The Feel of Algorithms brings relatable first-person accounts of what it means to experience algorithms emotionally alongside interdisciplinary social science research, to reveal how political and economic processes are felt in the everyday. People’s algorithm stories might fail to separate fact and misconception, and circulate wishful, erroneous, or fearful views of digital technologies. Yet rather than treating algorithmic folklore as evidence of ignorance, this novel book explains why personal anecdotes are an important source of algorithmic knowledge. Minna Ruckenstein argues that we get to know algorithms by feeling their actions and telling stories about them. The Feel of Algorithms shows how taking everyday algorithmic emotions seriously balances the current discussion, which has a tendency to draw conclusions based on celebratory or oppositional responses to imagined future effects. An everyday focus zooms into experiences of pleasure, fear, and irritation, highlighting how political aims and ethical tensions play out in visions, practices, and emotional responses. This book shows that feelings aid in recognizing troubling practices, and also calls for alternatives that are currently ignored or suppressed. Minna Ruckenstein is Professor in Emerging Technologies in Society at the University of Helsinki.
"This accessible and engaging book brings to life multiple stories about the feel of algorithms, and it leaves its readers with no doubt that feelings about algorithms matter—for people, societies, and the politics that shape them."—Helen Kennedy, Professor of Digital Society, University of Sheffield
"A persuasive, welcoming text that helps us understand experiences with technology that are too easy to take for granted. Minna Ruckenstein offers an original, inspired analysis that shows how seemingly psychological responses to digital infrastructures also contain the seeds of collective change."—Dawn Nafus, editor of Quantified: Biosensing Technologies in Everyday Life
Minna Ruckenstein is Professor in Emerging Technologies in Society at the University of Helsinki.
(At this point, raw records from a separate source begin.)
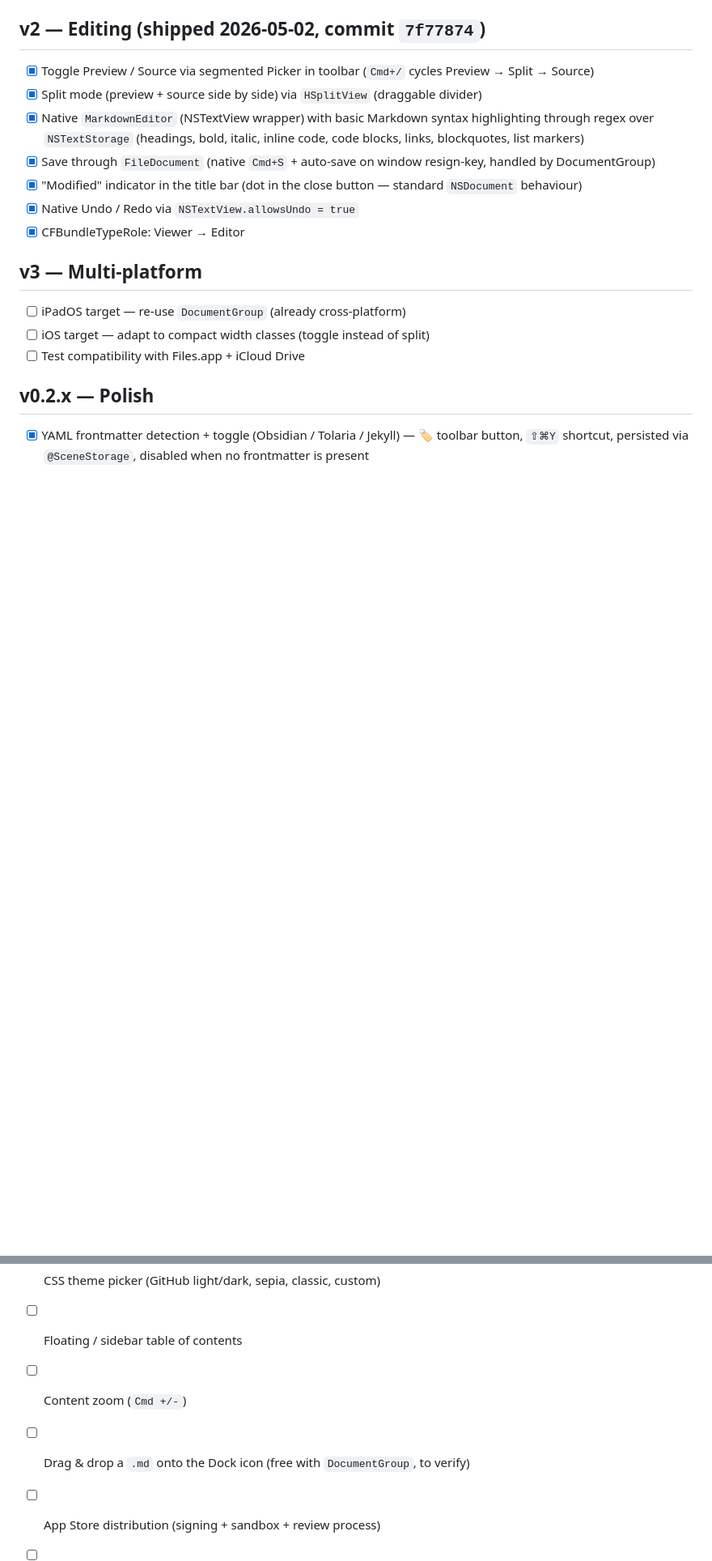
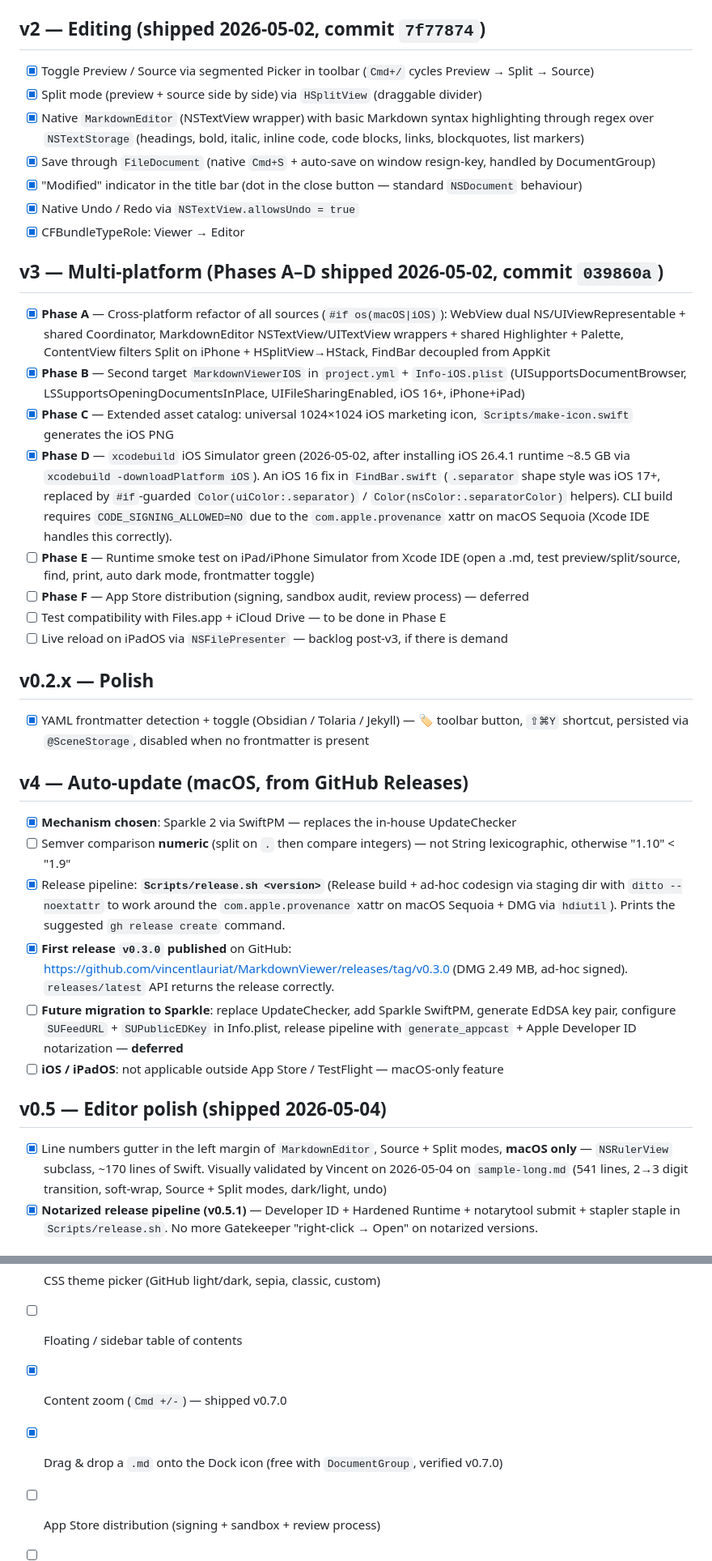
Before and after one commit to vincentlauriat/MarkdownViewer, a Markdown page: TODOS_EN.md, 2 parts joined by grey strips. Shown at 81% size. GitHub-like rendering; blank space fills up the shorter version.

Commit message:
docs: add v0.3 iOS/iPadOS brief + sync TODOS_EN with actual state

```diff
--- a/TODOS_EN.md
+++ b/TODOS_EN.md
@@ -42,12 +41,32 @@ Legend: `[ ]` to do · `[~]` in progress · `[x]` done · `[-]` cancelled
 - [x] Native Undo / Redo via `NSTextView.allowsUndo = true`
 - [x] CFBundleTypeRole: Viewer → Editor
 
-## v3 — Multi-platform
+## v3 — Multi-platform (Phases A–D shipped 2026-05-02, commit `039860a`)
 
-- [ ] iPadOS target — re-use `DocumentGroup` (already cross-platform)
-- [ ] iOS target — adapt to compact width classes (toggle instead of split)
-- [ ] Test compatibility with Files.app + iCloud Drive
+- [x] **Phase A** — Cross-platform refactor of all sources (`#if os(macOS|iOS)`): WebView dual NS/UIViewRepresentable + shared Coordinator, MarkdownEditor NSTextView/UITextView wrappers + shared Highlighter + Palette, ContentView filters Split on iPhone + HSplitView→HStack, FindBar decoupled from AppKit
+- [x] **Phase B** — Second target `MarkdownViewerIOS` in `project.yml` + `Info-iOS.plist` (UISupportsDocumentBrowser, LSSupportsOpeningDocumentsInPlace, UIFileSharingEnabled, iOS 16+, iPhone+iPad)
+- [x] **Phase C** — Extended asset catalog: universal 1024×1024 iOS marketing icon, `Scripts/make-icon.swift` generates the iOS PNG
+- [x] **Phase D** — `xcodebuild` iOS Simulator green (2026-05-02, after installing iOS 26.4.1 runtime ~8.5 GB via `xcodebuild -downloadPlatform iOS`). An iOS 16 fix in `FindBar.swift` (`.separator` shape style was iOS 17+, replaced by `#if`-guarded `Color(uiColor:.separator)` / `Color(nsColor:.separatorColor)` helpers). CLI build requires `CODE_SIGNING_ALLOWED=NO` due to the `com.apple.provenance` xattr on macOS Sequoia (Xcode IDE handles this correctly).
+- [ ] **Phase E** — Runtime smoke test on iPad/iPhone Simulator from Xcode IDE (open a .md, test preview/split/source, find, print, auto dark mode, frontmatter toggle)
+- [ ] **Phase F** — App Store distribution (signing, sandbox audit, review process) — deferred
+- [ ] Test compatibility with Files.app + iCloud Drive — to be done in Phase E
+- [ ] Live reload on iPadOS via `NSFilePresenter` — backlog post-v3, if there is demand
 
 ## v0.2.x — Polish
 
 - [x] YAML frontmatter detection + toggle (Obsidian / Tolaria / Jekyll) — 🏷️ toolbar button, `⇧⌘Y` shortcut, persisted via `@SceneStorage`, disabled when no frontmatter is present
+
+## v4 — Auto-update (macOS, from GitHub Releases)
+
+- [x] **Mechanism chosen**: Sparkle 2 via SwiftPM — replaces the in-house UpdateChecker
+- [ ] Semver comparison **numeric** (split on `.` then compare integers) — not String lexicographic, otherwise "1.10" < "1.9"
+- [x] Release pipeline: **`Scripts/release.sh <version>`** (Release build + ad-hoc codesign via staging dir with `ditto --noextattr` to work around the `com.apple.provenance` xattr on macOS Sequoia + DMG via `hdiutil`). Prints the suggested `gh release create` command.
+- [x] **First release `v0.3.0` published** on GitHub: https://github.com/vincentlauriat/MarkdownViewer/releases/tag/v0.3.0 (DMG 2.49 MB, ad-hoc signed). `releases/latest` API returns the release correctly.
+- [ ] **Future migration to Sparkle**: replace UpdateChecker, add Sparkle SwiftPM, generate EdDSA key pair, configure `SUFeedURL` + `SUPublicEDKey` in Info.plist, release pipeline with `generate_appcast` + Apple Developer ID notarization — **deferred**
+- [ ] **iOS / iPadOS**: not applicable outside App Store / TestFlight — macOS-only feature
+
+## v0.5 — Editor polish (shipped 2026-05-04)
+
+- [x] Line numbers gutter in the left margin of `MarkdownEditor`, Source + Split modes, **macOS only** — `NSRulerView` subclass, ~170 lines of Swift. Visually validated by Vincent on 2026-05-04 on `sample-long.md` (541 lines, 2→3 digit transition, soft-wrap, Source + Split modes, dark/light, undo)
+- [x] **Notarized release pipeline (v0.5.1)** — Developer ID + Hardened Runtime + notarytool submit + stapler staple in `Scripts/release.sh`. No more Gatekeeper "right-click → Open" on notarized versions.
+
@@ -57,8 +91,8 @@ Legend: `[ ]` to do · `[~]` in progress · `[x]` done · `[-]` cancelled
 - [ ] Quick Look extension (preview Markdown in Finder with the spacebar)
 - [ ] CSS theme picker (GitHub light/dark, sepia, classic, custom)
 - [ ] Floating / sidebar table of contents
-- [ ] Content zoom (`Cmd +/-`)
-- [ ] Drag & drop a `.md` onto the Dock icon (free with `DocumentGroup`, to verify)
+- [x] Content zoom (`Cmd +/-`) — shipped v0.7.0
+- [x] Drag & drop a `.md` onto the Dock icon (free with `DocumentGroup`, verified v0.7.0)
 - [ ] App Store distribution (signing + sandbox + review process)
 - [ ] Migrate `highlight.js` → Shiki if syntax-highlighting quality becomes a bottleneck
 - [x] Init git repo + first commit + public GitHub repository: https://github.com/vincentlauriat/MarkdownViewer
```
Also changed, not shown: other parts of TODOS_EN.md (+15 -1 lines), docs/v0.3-ios-ipados-brief.md (added, +423 -0 lines).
She is currently leading two multidisciplinary research consortiums, REPAIR and Reimagine ADM, that both aims to establish new and creative ways to research and promote sustainable algorithmic futures.